Do you listen to any particular song of yours before you sit down to write new music?
Um, I write so much that I very seldom take the time to listen. But when I do take my time to listen to those old songs of mine “Vice Versa” is always impressive. It’s nothing like to listening to a song where you can remember a different place or time in life when you were first listening to that song heavy. As the artist I remember listening to those songs and having my pad and my pen out writing the song. I sit back and remember where I was sitting at when I wrote it. It’s different, real special shit.
Where do you write?
We’re sitting in your studio now. Do you write here, in the car—
I write wherever I get the vibe. I like driving and writing, but shit, how they writing up tickets for texting, if they catch me with this pen and pad in the middle console I don’t know what they gon’ do. But basically when the beat hits me and I feel like rapping, I rap.
And you stay on the road a lot also.
Oh yeah, I been kickin ass lately, but we gotta do that. That’s too simple. My man Chris Lighty told me a long time ago, “Even if it’s just five thousand dollars go get it. Do you know what your great-grandma and them would did to make five thousand dollars in a night?”
Talk about your label situation right now. I know you migrate a lot based on what the best situation is for you. Where are you currently?
Right now I’m staying down with the independents man, because it’s too pivotal. You can’t take on a situation that you want if you always in a situation. You got to leave yourself open, so when that deal that you want comes along you can take it. With that being said, we doing our shit strictly 100% independent. It’s cool cause I got other artists like my girls the Blonde Bandits that I can work with. We also working on another DSGB album that’s bout to be crazy. We just making good music and we’ll worry about the rest later.

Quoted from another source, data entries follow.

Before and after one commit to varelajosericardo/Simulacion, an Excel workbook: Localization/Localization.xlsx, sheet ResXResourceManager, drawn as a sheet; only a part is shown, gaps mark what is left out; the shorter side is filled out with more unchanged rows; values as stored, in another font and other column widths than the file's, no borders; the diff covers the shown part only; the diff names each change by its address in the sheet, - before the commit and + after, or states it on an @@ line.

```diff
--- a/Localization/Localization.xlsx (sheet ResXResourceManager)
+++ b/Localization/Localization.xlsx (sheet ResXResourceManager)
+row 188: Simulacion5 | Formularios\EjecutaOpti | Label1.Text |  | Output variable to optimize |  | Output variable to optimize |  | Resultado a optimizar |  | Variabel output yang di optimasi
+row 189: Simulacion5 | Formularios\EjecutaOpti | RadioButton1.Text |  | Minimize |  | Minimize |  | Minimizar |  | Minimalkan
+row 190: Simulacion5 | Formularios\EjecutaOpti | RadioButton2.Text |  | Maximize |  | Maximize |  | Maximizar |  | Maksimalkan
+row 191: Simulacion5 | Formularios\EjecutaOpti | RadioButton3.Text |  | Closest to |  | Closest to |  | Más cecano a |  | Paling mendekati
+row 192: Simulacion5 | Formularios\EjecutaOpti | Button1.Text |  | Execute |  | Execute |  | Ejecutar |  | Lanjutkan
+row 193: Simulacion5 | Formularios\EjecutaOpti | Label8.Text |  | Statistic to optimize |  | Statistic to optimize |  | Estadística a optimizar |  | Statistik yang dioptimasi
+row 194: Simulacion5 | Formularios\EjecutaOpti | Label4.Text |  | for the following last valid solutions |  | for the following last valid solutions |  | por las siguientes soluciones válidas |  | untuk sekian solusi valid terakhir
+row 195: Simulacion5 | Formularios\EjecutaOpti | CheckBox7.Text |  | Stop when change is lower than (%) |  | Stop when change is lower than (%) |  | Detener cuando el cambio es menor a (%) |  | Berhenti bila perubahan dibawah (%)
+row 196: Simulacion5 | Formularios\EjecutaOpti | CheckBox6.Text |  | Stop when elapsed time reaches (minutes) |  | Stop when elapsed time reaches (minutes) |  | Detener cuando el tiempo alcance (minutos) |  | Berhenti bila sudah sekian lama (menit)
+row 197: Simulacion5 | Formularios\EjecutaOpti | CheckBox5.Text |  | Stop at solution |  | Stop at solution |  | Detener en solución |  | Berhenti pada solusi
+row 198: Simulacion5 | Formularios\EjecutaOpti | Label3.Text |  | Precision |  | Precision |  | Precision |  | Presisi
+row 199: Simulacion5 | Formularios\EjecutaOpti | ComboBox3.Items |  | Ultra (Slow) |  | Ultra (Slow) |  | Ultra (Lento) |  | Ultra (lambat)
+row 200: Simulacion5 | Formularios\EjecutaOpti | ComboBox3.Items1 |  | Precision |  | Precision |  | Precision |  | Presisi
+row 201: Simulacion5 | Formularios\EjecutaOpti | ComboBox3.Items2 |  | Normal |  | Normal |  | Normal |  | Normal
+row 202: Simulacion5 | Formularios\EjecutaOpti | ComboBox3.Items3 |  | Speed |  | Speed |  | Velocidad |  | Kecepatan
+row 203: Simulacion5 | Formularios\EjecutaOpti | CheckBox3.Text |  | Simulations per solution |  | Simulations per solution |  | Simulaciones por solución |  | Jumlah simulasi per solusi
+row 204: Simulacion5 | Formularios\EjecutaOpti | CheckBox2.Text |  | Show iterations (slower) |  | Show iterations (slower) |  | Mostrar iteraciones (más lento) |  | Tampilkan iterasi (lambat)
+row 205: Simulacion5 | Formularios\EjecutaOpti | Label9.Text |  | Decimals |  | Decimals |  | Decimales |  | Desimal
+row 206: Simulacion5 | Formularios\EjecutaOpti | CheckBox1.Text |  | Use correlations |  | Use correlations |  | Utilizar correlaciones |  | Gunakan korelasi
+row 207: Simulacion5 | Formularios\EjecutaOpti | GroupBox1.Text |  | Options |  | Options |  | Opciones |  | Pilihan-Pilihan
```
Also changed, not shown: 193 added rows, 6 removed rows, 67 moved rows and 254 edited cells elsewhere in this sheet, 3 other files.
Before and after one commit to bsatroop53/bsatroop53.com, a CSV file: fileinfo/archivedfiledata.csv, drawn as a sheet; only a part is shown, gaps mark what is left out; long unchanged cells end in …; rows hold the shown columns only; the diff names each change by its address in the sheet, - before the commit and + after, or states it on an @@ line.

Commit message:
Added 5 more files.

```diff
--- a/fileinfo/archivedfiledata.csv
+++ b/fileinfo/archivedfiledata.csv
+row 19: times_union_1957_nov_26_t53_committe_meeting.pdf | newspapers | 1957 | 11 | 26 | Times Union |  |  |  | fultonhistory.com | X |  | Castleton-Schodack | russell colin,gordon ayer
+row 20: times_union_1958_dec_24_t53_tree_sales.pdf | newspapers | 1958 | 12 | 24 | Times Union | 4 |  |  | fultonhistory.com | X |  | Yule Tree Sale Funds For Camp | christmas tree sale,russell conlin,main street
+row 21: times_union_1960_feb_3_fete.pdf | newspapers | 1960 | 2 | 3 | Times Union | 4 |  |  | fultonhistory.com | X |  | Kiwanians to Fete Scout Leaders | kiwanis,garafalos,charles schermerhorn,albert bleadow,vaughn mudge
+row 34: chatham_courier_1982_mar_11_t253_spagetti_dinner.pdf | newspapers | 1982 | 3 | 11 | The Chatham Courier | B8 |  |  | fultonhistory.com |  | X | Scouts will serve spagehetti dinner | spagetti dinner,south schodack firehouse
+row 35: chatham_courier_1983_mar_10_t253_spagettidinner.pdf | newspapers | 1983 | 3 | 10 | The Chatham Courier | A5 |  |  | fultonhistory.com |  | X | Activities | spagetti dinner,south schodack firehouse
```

What would it take to get you to sign with a major label?
It would really have to be a situation that I want. I understand that better now. I’m not 20 going into the situation with no experience. I know how to finesse it and make this stuff work to my advantage more. I would want more flexibility and independence to be able to record as freely as I want to. When you signed to a major this stuff gets real strict. You look up and you can’t even do a song with your best friend who you been rapping with all your life. I love the freedom of being independent. It’s a different grind, but at the same time it’s all for me. I love my position man. Long as I got that belt. I’m the champion.
Yeah, speaking of that belt, that thing is always around you. It’s ubiquitously with you. What’s the significance?
The champ, man. When started that thing with Master P I just felt like the champion, so I released the song “Champion.” That was when [the wrestler] Goldberg was real big. The belt just stuck. People don’t even wanna see me if they don’t see the belt.
Everybody is familiar with where your rap name came from. Your dad being a pastor and all, but with your family being very religious, how do they feel about your rap career and lifestyle?
They cool, man. They love what I’m doing. They praying me up and rooting for me 110%.
Would you ever release a gospel album?
Oh yeah, that’s nothing. I love God, love Jesus just like I did as a child and like everybody should. I don’t have no complex about that. I’m not worried about people thinking I’m weak if I do an album about God. I already do songs about the glory of God on the hardest albums of mine you gon’ hear. Even “Vice Versa” had a lot of religious aspects to it.
What about doing an album in Creole?
Aw yeah man, definitely. As a matter of fact, Haitian Fresh and I are doing a song now called “fas a Fas” for Wyclef’s campaign for President of Haiti. It’s gon’ be cool , man.
Finally, I know you’ve had to have considered releasing a Pastor Troy greatest hits album.
Definitely. We gon’ work on something pretty soon. I got enough hits for it.